***** Recorded information *****

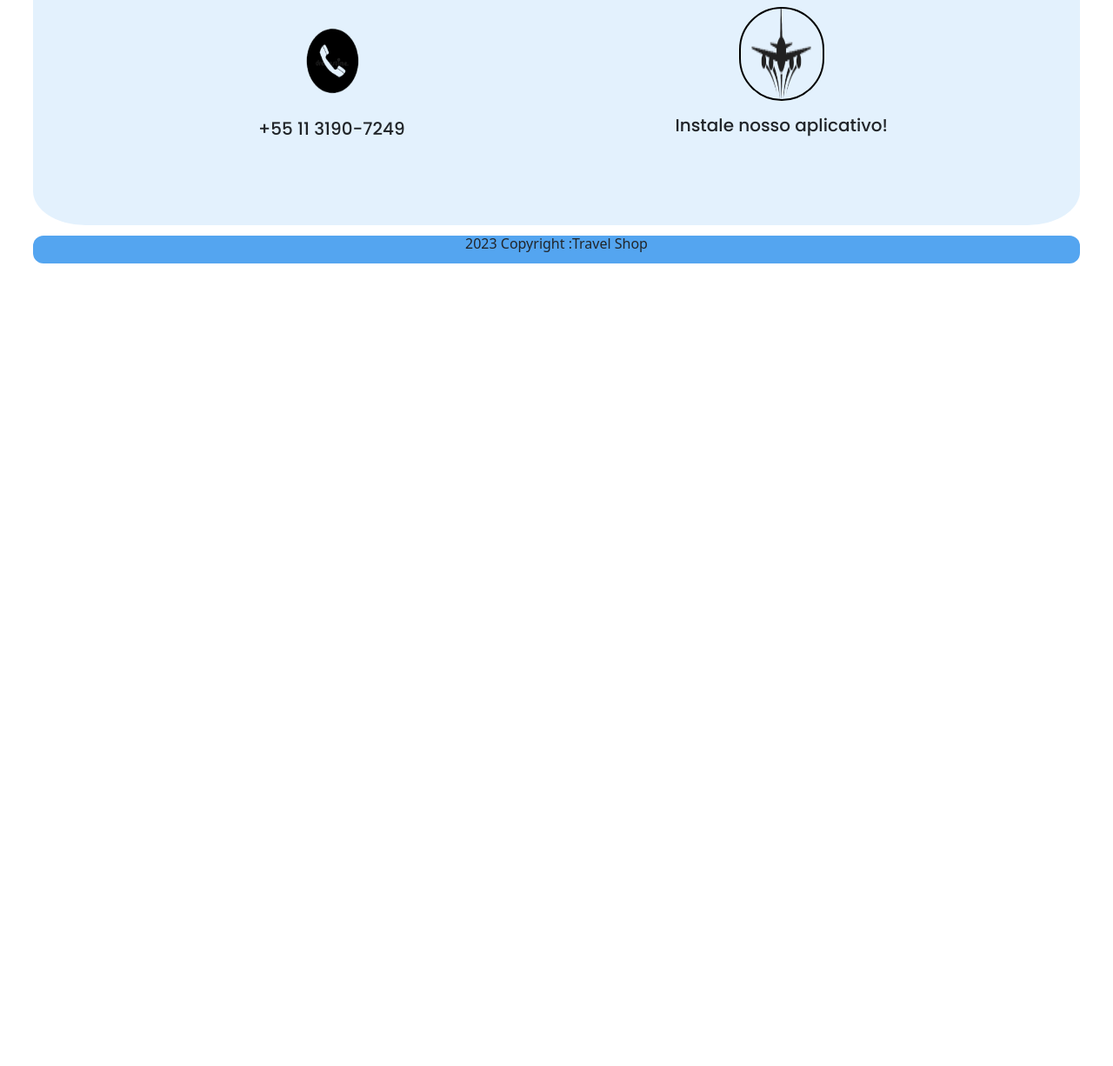
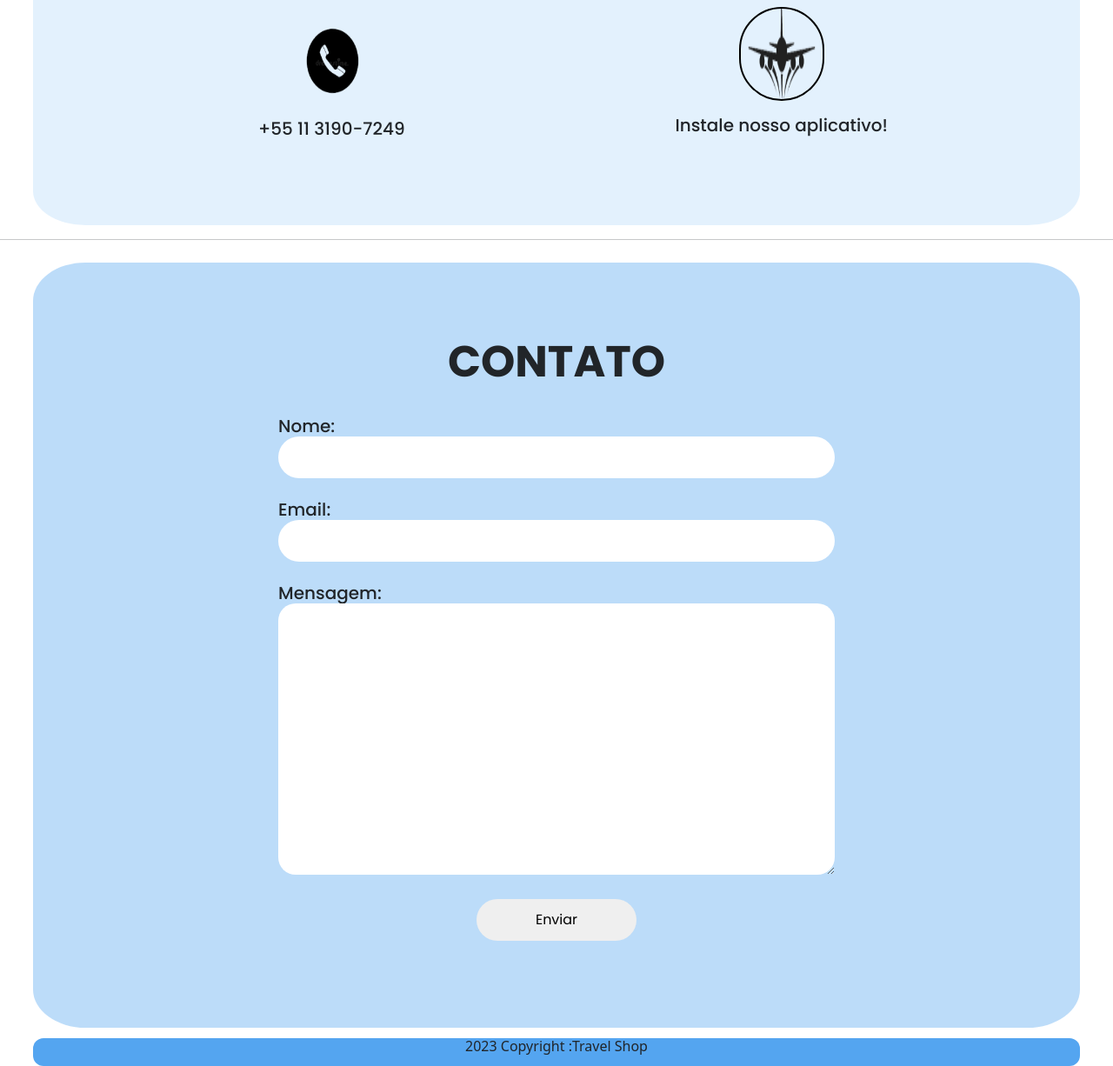
Before and after one commit to viitoriaro/Modo-Viagem-, a plain HTML site: page index.html in a window 1280 px wide. Shown: the part 2183-3409 px from the top of the page at 87% size. Before the commit the page ends 2486 px from the top, so only its background shows below. Drawn offline with nearby package versions, Linux system fonts and the light colour scheme.

Commit message:
adicionei um formulario.

```diff
--- a/index.html
+++ b/index.html
@@ -6,13 +6,14 @@
   <meta http-equiv="X-UA-Compatible" content="IE=edge">
   <meta name="viewport" content="width=device-width, initial-scale=1.0">
   <title>Modo Viagem</title>
-  <link rel="stylesheet" href="style.css">
-  <link rel="stylesheet" href="home.css">
+
   <link href="https://cdn.jsdelivr.net/npm/bootstrap@5.3.0-alpha3/dist/css/bootstrap.min.css" rel="stylesheet"
     integrity="sha384-KK94CHFLLe+nY2dmCWGMq91rCGa5gtU4mk92HdvYe+M/SXH301p5ILy+dN9+nJOZ" crossorigin="anonymous">
   <script src="https://cdn.jsdelivr.net/npm/bootstrap@5.3.0-alpha3/dist/js/bootstrap.bundle.min.js"
     integrity="sha384-ENjdO4Dr2bkBIFxQpeoTz1HIcje39Wm4jDKdf19U8gI4ddQ3GYNS7NTKfAdVQSZe"
     crossorigin="anonymous"></script>
+    <link rel="stylesheet" href="style.css">
+    <link rel="stylesheet" href="home.css">
     <style>
       @import url('https://fonts.googleapis.com/css2?family=Poppins:wght@100;200;300;400;500;600;700;800;900&display=swap');
       html {
@@ -181,6 +182,24 @@
     </div>
   </div>
     </div></div>
+    <hr>
+  <div id="formulario">
+    <h1 id="contato">CONTATO</h1>
+    <form autocomplete="on">
+    <h5 class="texto">
+      <label for="name">Nome:</label>
+      <input type="text" name="name" >
+      <label for="email">Email:</label>
+      <input type="email" name="email" class="">
+      <label for="w3review">Mensagem:</label>
+      <textarea id="w3review" name="w3review" rows="4" cols="50"></textarea>
+      <div class="btn"><button>Enviar</button></div>
+
+
+    </h5>
+  </form>
+
+  </div>
 
 <footer>
   <div id="rodape"><h6>2023 Copyright :Travel Shop</h6></div>
--- a/style.css
+++ b/style.css
@@ -116,7 +116,11 @@
     font-weight: 700;
     font-size: 50px;
 }
-
+#contato {
+    font-family: 'Poppins', sans-serif;
+    font-weight: 700;
+    font-size: 50px;
+}
 #bb{
     height: 100%;
     width: 70vh;
@@ -213,7 +217,7 @@
  }
 
  #aviao {
-    width:80% ;
+    width:90% ;
     height:13vh ;
 
  }
@@ -245,3 +249,60 @@ footer {
 .carousel-control-next {
     margin-right: 40px;
 }
+
+#formulario {
+
+    width: 94%;
+    height: 110vh;
+    background-color:rgba(45, 144, 237, 0.317);
+    margin: auto;
+    border-radius: 5%;
+    margin-top: 2%;
+    display: flex;
+    flex-direction: column;
+    justify-content:center ;
+
+    align-items: center;
+
+}
+
+form {
+    width: 50vw;
+
+}
+
+input{
+    width :100% ;
+    height: 6vh;
+    border-radius: 60px;
+    border: none;
+    padding: 8px 24px;
+
+}
+
+label {
+    margin-top: 24px;
+}
+
+#w3review {
+    width:100% ;
+    height: 39vh;
+    border-radius: 20px;
+    border: none;
+    padding: 8px 24px;
+
+}
+
+div.btn {
+    display: flex;
+    align-items: center;
+    justify-content: center;
+}
+
+button{
+    width:30% ;
+    height: 6vh;
+    border-radius: 80px;
+    border: none;
+    margin-top: 16px;
+}
```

*****

• _Try it_: Nothing but the text is wanted: repeat the data above exactly, without its images.

• _Exercise result_:
Before and after one commit to viitoriaro/Modo-Viagem-, a plain HTML site: page index.html in a window 1280 px wide. Shown: the part 2183-3409 px from the top of the page at 87% size. Before the commit the page ends 2486 px from the top, so only its background shows below. Drawn offline with nearby package versions, Linux system fonts and the light colour scheme.

Commit message:
adicionei um formulario.

```diff
--- a/index.html
+++ b/index.html
@@ -6,13 +6,14 @@
   <meta http-equiv="X-UA-Compatible" content="IE=edge">
   <meta name="viewport" content="width=device-width, initial-scale=1.0">
   <title>Modo Viagem</title>
-  <link rel="stylesheet" href="style.css">
-  <link rel="stylesheet" href="home.css">
+
   <link href="https://cdn.jsdelivr.net/npm/bootstrap@5.3.0-alpha3/dist/css/bootstrap.min.css" rel="stylesheet"
     integrity="sha384-KK94CHFLLe+nY2dmCWGMq91rCGa5gtU4mk92HdvYe+M/SXH301p5ILy+dN9+nJOZ" crossorigin="anonymous">
   <script src="https://cdn.jsdelivr.net/npm/bootstrap@5.3.0-alpha3/dist/js/bootstrap.bundle.min.js"
     integrity="sha384-ENjdO4Dr2bkBIFxQpeoTz1HIcje39Wm4jDKdf19U8gI4ddQ3GYNS7NTKfAdVQSZe"
     crossorigin="anonymous"></script>
+    <link rel="stylesheet" href="style.css">
+    <link rel="stylesheet" href="home.css">
     <style>
       @import url('https://fonts.googleapis.com/css2?family=Poppins:wght@100;200;300;400;500;600;700;800;900&display=swap');
       html {
@@ -181,6 +182,24 @@
     </div>
   </div>
     </div></div>
+    <hr>
+  <div id="formulario">
+    <h1 id="contato">CONTATO</h1>
+    <form autocomplete="on">
+    <h5 class="texto">
+      <label for="name">Nome:</label>
+      <input type="text" name="name" >
+      <label for="email">Email:</label>
+      <input type="email" name="email" class="">
+      <label for="w3review">Mensagem:</label>
+      <textarea id="w3review" name="w3review" rows="4" cols="50"></textarea>
+      <div class="btn"><button>Enviar</button></div>
+
+
+    </h5>
+  </form>
+
+  </div>
 
 <footer>
   <div id="rodape"><h6>2023 Copyright :Travel Shop</h6></div>
--- a/style.css
+++ b/style.css
@@ -116,7 +116,11 @@
     font-weight: 700;
     font-size: 50px;
 }
-
+#contato {
+    font-family: 'Poppins', sans-serif;
+    font-weight: 700;
+    font-size: 50px;
+}
 #bb{
     height: 100%;
     width: 70vh;
@@ -213,7 +217,7 @@
  }
 
  #aviao {
-    width:80% ;
+    width:90% ;
     height:13vh ;
 
  }
@@ -245,3 +249,60 @@ footer {
 .carousel-control-next {
     margin-right: 40px;
 }
+
+#formulario {
+
+    width: 94%;
+    height: 110vh;
+    background-color:rgba(45, 144, 237, 0.317);
+    margin: auto;
+    border-radius: 5%;
+    margin-top: 2%;
+    display: flex;
+    flex-direction: column;
+    justify-content:center ;
+
+    align-items: center;
+
+}
+
+form {
+    width: 50vw;
+
+}
+
+input{
+    width :100% ;
+    height: 6vh;
+    border-radius: 60px;
+    border: none;
+    padding: 8px 24px;
+
+}
+
+label {
+    margin-top: 24px;
+}
+
+#w3review {
+    width:100% ;
+    height: 39vh;
+    border-radius: 20px;
+    border: none;
+    padding: 8px 24px;
+
+}
+
+div.btn {
+    display: flex;
+    align-items: center;
+    justify-content: center;
+}
+
+button{
+    width:30% ;
+    height: 6vh;
+    border-radius: 80px;
+    border: none;
+    margin-top: 16px;
+}
```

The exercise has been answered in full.